Apple Developing 32-Core M1 Chip Successor to Replace Intel from Higher-End Mac

Apple will replace Intel from higher-end MacBooks by 2021 and will launch a higher-powered M1 successor for Mac Pro workstations by 2022

With the highly anticipated M1 chip, Apple entered a race that was dominated by Intel for years before AMD managed to topple the semiconductor giant very recently. The ARM-based M1 system-on-chip (SoC) received great reviews and was able to compete with Intel's mobile CPUs. But the SoC wasn't meant for higher-end MacBooks and Mac Pros that are still powered by Intel processors. However, that will soon change as Apple is developing M1 successors with up to 32 performance and graphics cores.

The main reason for Apple moving away from Intel from its MacBook lineup was its lackluster thermal performance due to constraints of its 14 nanometer based architecture. Intel chips were no longer compatible with Apple MacBook's slim design as it more often faced thermal throttling.

As for Mac Pro, Intel's Xeon processor delivered what it said, albeit at a premium rate. While Apple could switch to AMD's Threadripper chips for better performance and more core count that are suitable for professional users, Apple has reportedly decided to push its own silicon.

Apple M1
Apple is looking to replace Intel line-ups with higher-powered processors that will succeed M1 chips Apple

32-Core Apple Silicon

The first-generation M1 chip is a mobile processor more suitable for lower-end performance. It was not meant to handle a higher workload. Hence, if it was to replace Intel's Core i9 in MacBook Pro or Xeon in Mac Pro, Apple had to come up with something better than what Team Blue had to offer. The Cupertino-based company is doing just that. According to a Bloomberg report, Apple's next-generation silicon will replace Intel line-ups in the spring of 2021. The Mac Pros are expected launched in 2022 with 32-core Apple silicon.

The M1 chip comes with up to 8-core CPU and GPU performance with a limited 16GB of memory (RAM). The problems of M1 are that it offers fewer ports and lower memory. But its next-generation silicon which could be called "M1X" will come with 16 power cores and four efficiency cores according to Bloomberg's sources. The 16-core silicon will power the 16-inch MacBook Pro, iMac and iMac Pro models. It will offer more ports, better memory capability (up to 64GB) while possibly including a 2.5GHz Ethernet adapter for Mac Mini and iMac.

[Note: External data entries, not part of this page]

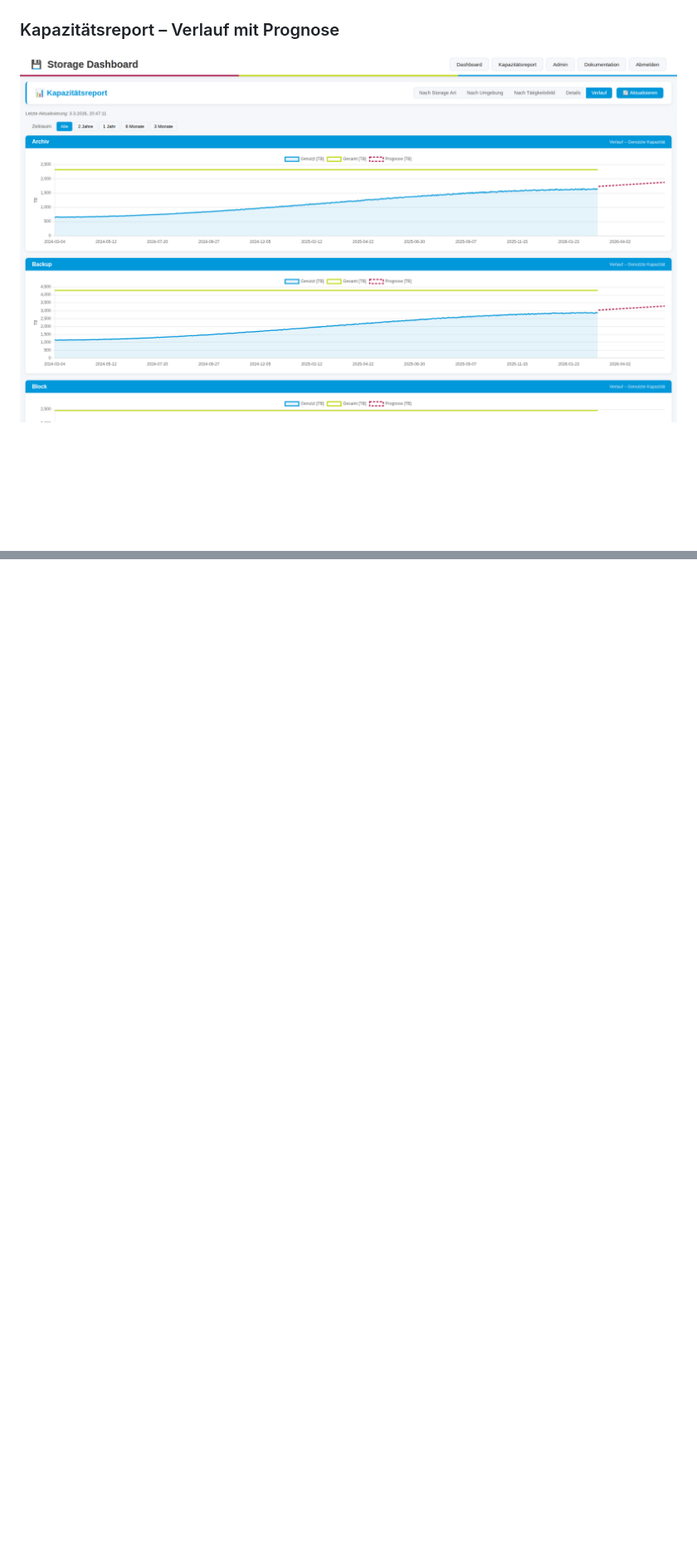
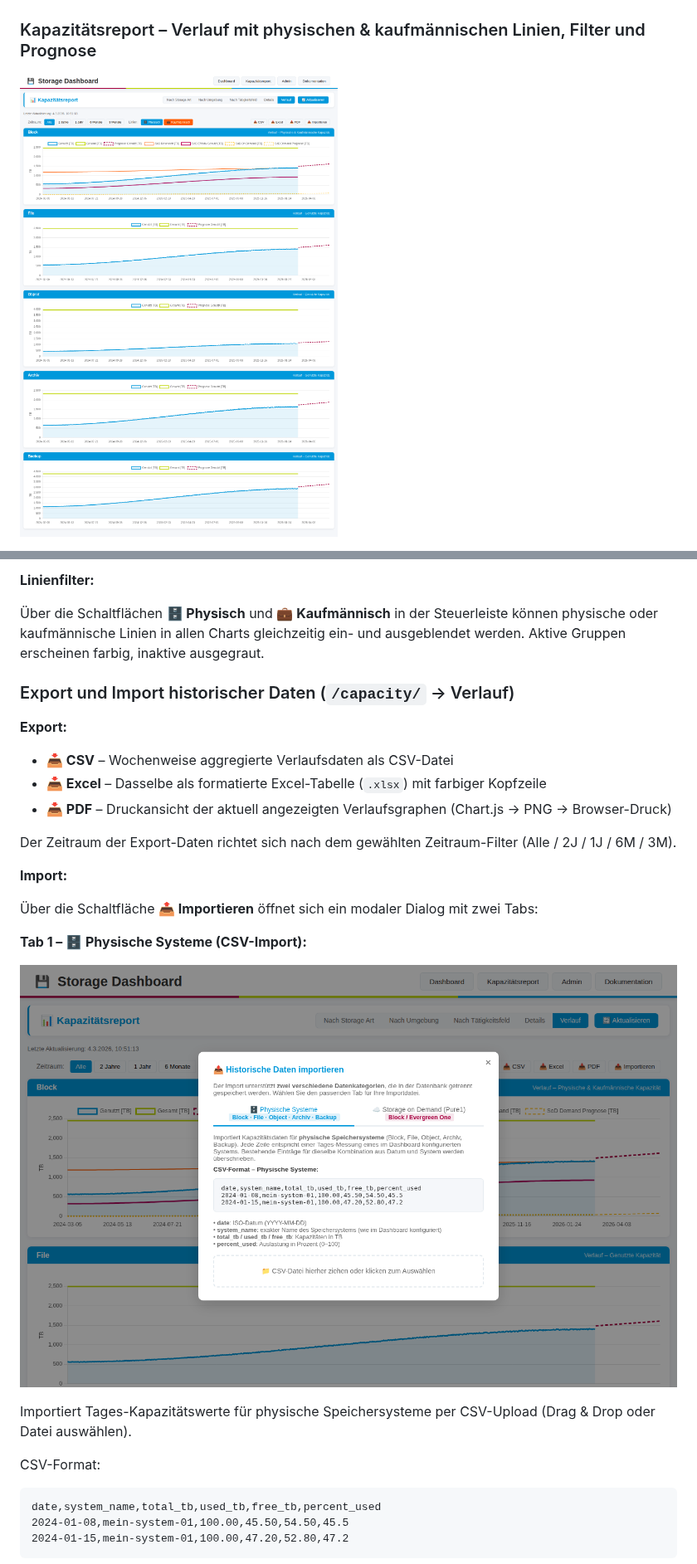
Before and after one commit to TimUx/storage-dashboard, a Markdown page: README.md, 2 parts joined by grey strips. Shown at 83% size. GitHub-like rendering; pictures changed too: screenshots/capacity-history.png, screenshots/capacity-import-modal-physical.png (added); blank space fills up the shorter version.

Commit message:
feat: history graphs sorted by art order, SoD commercial overlay, line filter, demand forecast, README updates
Co-authored-by: TimUx <7571934+TimUx@users.noreply.github.com>

````diff
--- a/README.md
+++ b/README.md
@@ -31,5 +31,5 @@ Ein Python-basiertes Dashboard zur Überwachung von Storage-Systemen verschieden
 ### Kapazitätsreport – Details (alle Systeme)
 ![Kapazitätsreport – Details](screenshots/capacity-details.png)
 
-### Kapazitätsreport – Verlauf mit Prognose
+### Kapazitätsreport – Verlauf mit physischen & kaufmännischen Linien, Filter und Prognose
 ![Kapazitätsreport – Verlauf](screenshots/capacity-history.png)
@@ -366,0 +404,30 @@ Das Skript legt 17 Demo-Systeme (Block, File, Archiv, Object, Backup) mit 2 Jahr
+**Linienfilter:**
+
+Über die Schaltflächen **🗄️ Physisch** und **💼 Kaufmännisch** in der Steuerleiste können physische oder kaufmännische Linien in allen Charts gleichzeitig ein- und ausgeblendet werden. Aktive Gruppen erscheinen farbig, inaktive ausgegraut.
+
+### Export und Import historischer Daten (`/capacity/` → Verlauf)
+
+**Export:**
+- **📥 CSV** – Wochenweise aggregierte Verlaufsdaten als CSV-Datei
+- **📥 Excel** – Dasselbe als formatierte Excel-Tabelle (`.xlsx`) mit farbiger Kopfzeile
+- **📥 PDF** – Druckansicht der aktuell angezeigten Verlaufsgraphen (Chart.js → PNG → Browser-Druck)
+
+Der Zeitraum der Export-Daten richtet sich nach dem gewählten Zeitraum-Filter (Alle / 2J / 1J / 6M / 3M).
+
+**Import:**
+
+Über die Schaltfläche **📤 Importieren** öffnet sich ein modaler Dialog mit zwei Tabs:
+
+**Tab 1 – 🗄️ Physische Systeme (CSV-Import):**
+
+![Import-Dialog – Physische Systeme](screenshots/capacity-import-modal-physical.png)
+
+Importiert Tages-Kapazitätswerte für physische Speichersysteme per CSV-Upload (Drag & Drop oder Datei auswählen).
+
+CSV-Format:
+```
+date,system_name,total_tb,used_tb,free_tb,percent_used
+2024-01-08,mein-system-01,100.00,45.50,54.50,45.5
+2024-01-15,mein-system-01,100.00,47.20,52.80,47.2
+```
+
````
Also changed, not shown: other parts of README.md (+55 -2 lines), screenshots/capacity-history-controls.png (added), screenshots/capacity-import-modal-sod.png (added), 7 other files.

However, depending on the production and fabrication process, Apple could choose to enable only eight or 12 high-performance cores for some models. But as per industry experts, by 2022, Apple will completely move away from Intel to favor its in-house silicon.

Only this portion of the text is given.